*** Data in this exercise ***

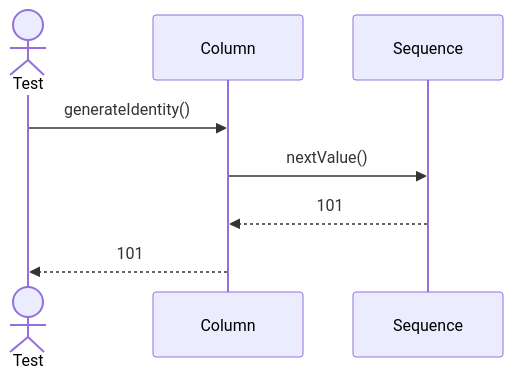
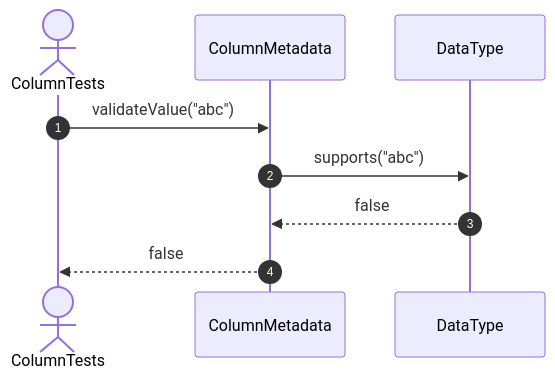
Before and after one commit to FhuAnn/-bbv-AN-s-DBMS: the seventh of 18 diagrams in src/tests/unit/metadata/sequences/columns-testing.se.md, drawn with Mermaid. The commit also changed other lines of this file and 60 other files, not shown here.

Commit message:
refactor data table, row, column, constraint, index test file

````diff
--- a/src/tests/unit/metadata/sequences/columns-testing.se.md
+++ b/src/tests/unit/metadata/sequences/columns-testing.se.md
@@ -112,14 +101,12 @@
 ```mermaid
 sequenceDiagram
-actor Test
-participant Column
-participant Sequence
+    autonumber
+    actor Test as ColumnTests
+    participant Column as ColumnMetadata
+    participant Type as DataType
 
-Test->>Column: generateIdentity()
-
-Column->>Sequence: nextValue()
-
-Sequence-->>Column: 101
-
-Column-->>Test: 101
+    Test->>Column: validateValue("abc")
+    Column->>Type: supports("abc")
+    Type-->>Column: false
+    Column-->>Test: false
 ```
````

*** End of Data in this exercise ***

◆ What needs to be done:
Please report all lines in the entries where "participant" appears.

◆ Result of the task:
-participant Column
-participant Sequence
+    participant Column as ColumnMetadata
+    participant Type as DataType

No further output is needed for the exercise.